Tuesday, November 11, 2003

Acausality in Newtonian Physics

Today I read an interesting philosophy of science paper by John Norton. I have some brief (and frankly not very interesting) comments on it in my reading blog. But I wanted to share what was to me a fascinatingly surprising example that Norton gave. Norton's thesis is that philosophers of science are mistaken to understand causality as fundamental to science. He introduces this example, in his own words:
While exotic theories like quantum mechanics and general relativity violate our common expectations of causation and determinism, one routinely assumes that ordinary Newtonian mechanics will violate these expectations only in extreme circumstances if at all. That is not so. Even quite simple Newtonian systems can harbor uncaused events and ones for which the theory cannot even supply probabilities. ... Here is an example of such a system fully in accord with Newtonian mechanics. It is a mass that remains at rest in a physical environment that is completely unchanging for an arbitrary amount of time—a day, a month, an eon. Then, without any external intervention or any change in the physical environment, the mass spontaneously moves off in an arbitrary direction, with the theory supplying no probabilities for the time or direction of the motion.
If you're not excited and shocked by this point, then you're not me. Norton goes on to set up the system, in which a mass rests frictionlessly on top of a dome. He gives mathematical definitions of the dome and the force of gravity. He observes that Newton's first and second laws can be trivially solved for the mass' location at all times t, in r(t) = 0, the apex. But he also identifies a second solution class in which the mass starts moving in any radial direction after any arbitrary time T! Unfortunately, my calculus is too rusty to check the math, but I have every confidence that he's right. Again, I have nothing to say other than that I find this surprising and interesting.

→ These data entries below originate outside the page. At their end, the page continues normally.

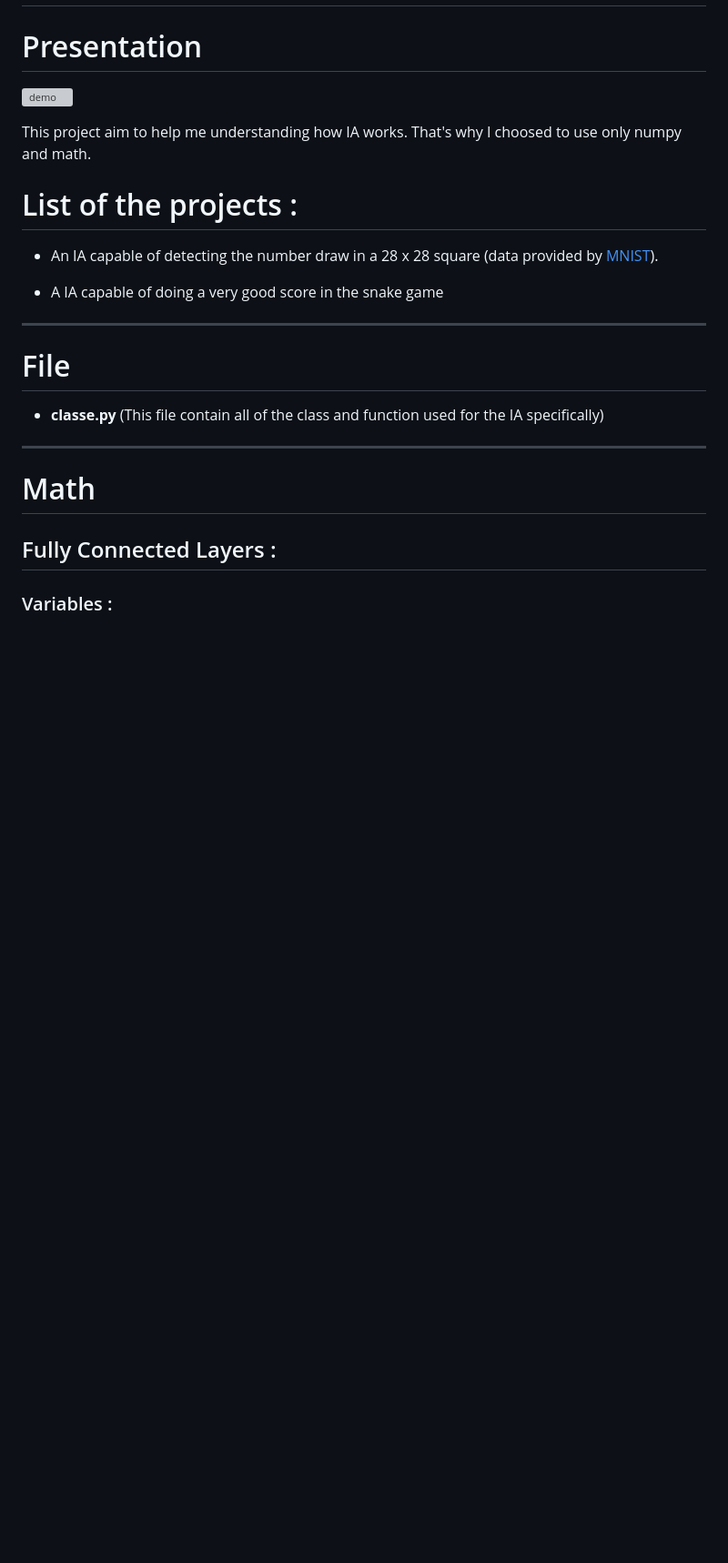
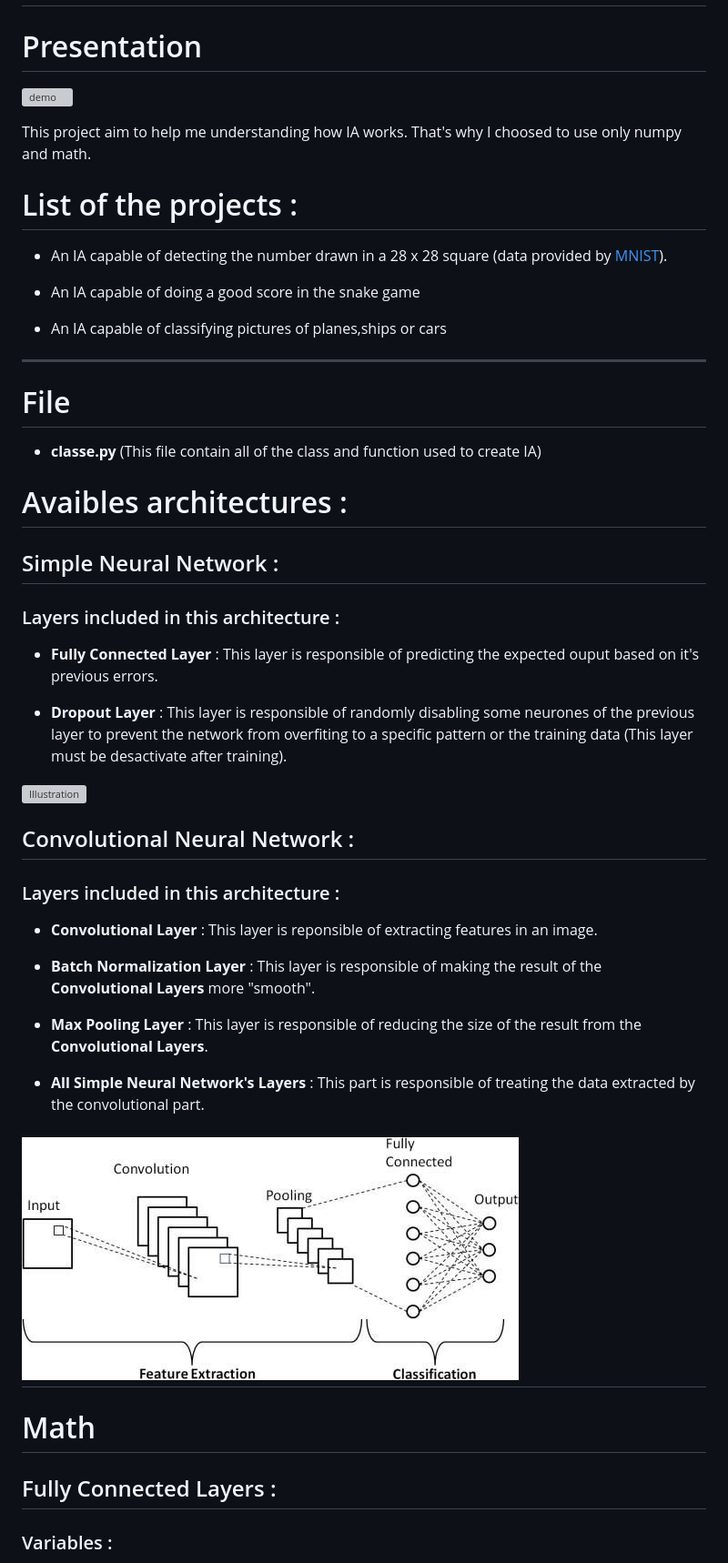
Before and after one commit to PolLamothe/Neural-Network-Scratch, a Markdown page: readme.md, the part around the change printed below. Shown: that part at 91% size. Rendered like a GitHub page; pictures changed too: assets/CNN.jpg (added); blank space fills up the shorter version; grey boxes are pictures that could not be loaded.

Commit message:
Adding explanation on Neural Networks architectures

```diff
--- a/readme.md
+++ b/readme.md
@@ -7,15 +7,41 @@
 This project aim to help me understanding how IA works. That's why I choosed to use only numpy and math.
 
 # List of the projects :
- - An IA capable of detecting the number draw in a 28 x 28 square (data provided by [MNIST](https://en.wikipedia.org/wiki/MNIST_database)).
+ - An IA capable of detecting the number drawn in a 28 x 28 square (data provided by [MNIST](https://en.wikipedia.org/wiki/MNIST_database)).
 
- - A IA capable of doing a very good score in the snake game
+ - An IA capable of doing a good score in the snake game
 
+ - An IA capable of classifying pictures of planes,ships or cars
 ---
 # File
 
-- **classe.py** (This file contain all of the class and function used for the IA specifically)
+- **classe.py** (This file contain all of the class and function used to create IA)
 
+# Avaibles architectures :
+
+## Simple Neural Network :
+
+### Layers included in this architecture :
+
+- **Fully Connected Layer** : This layer is responsible of predicting the expected ouput based on it's previous errors.
+
+- **Dropout Layer** : This layer is responsible of randomly disabling some neurones of the previous layer to prevent the network from overfiting to a specific pattern or the training data (This layer must be desactivate after training).
+
+![Illustration](./assets/FCL.webp)
+
+## Convolutional Neural Network :
+
+### Layers included in this architecture :
+
+- **Convolutional Layer** : This layer is reponsible of extracting features in an image.
+
+- **Batch Normalization Layer** : This layer is responsible of making the result of the **Convolutional Layers** more "smooth".
+
+- **Max Pooling Layer** : This layer is responsible of reducing the size of the result from the **Convolutional Layers**.
+
+- **All Simple Neural Network's Layers** : This part is responsible of treating the data extracted by the convolutional part.
+
+![Illustration](./assets/CNN.jpg)
 ---
 # Math
 
```
Also changed, not shown: other parts of readme.md (+1 -1 lines), planeShipCarDetection/readme.md (+1 -1 lines), 3 other files.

If you do too, check it out... he explains this system in detail in §3 of his paper, starting on page 8. There's a good diagram, too. The paper is available online as pdf or gif images of each page. If you understand the science (or the philosophy) better than I do, I'd appreciate enlightening.

No comments:

Post a Comment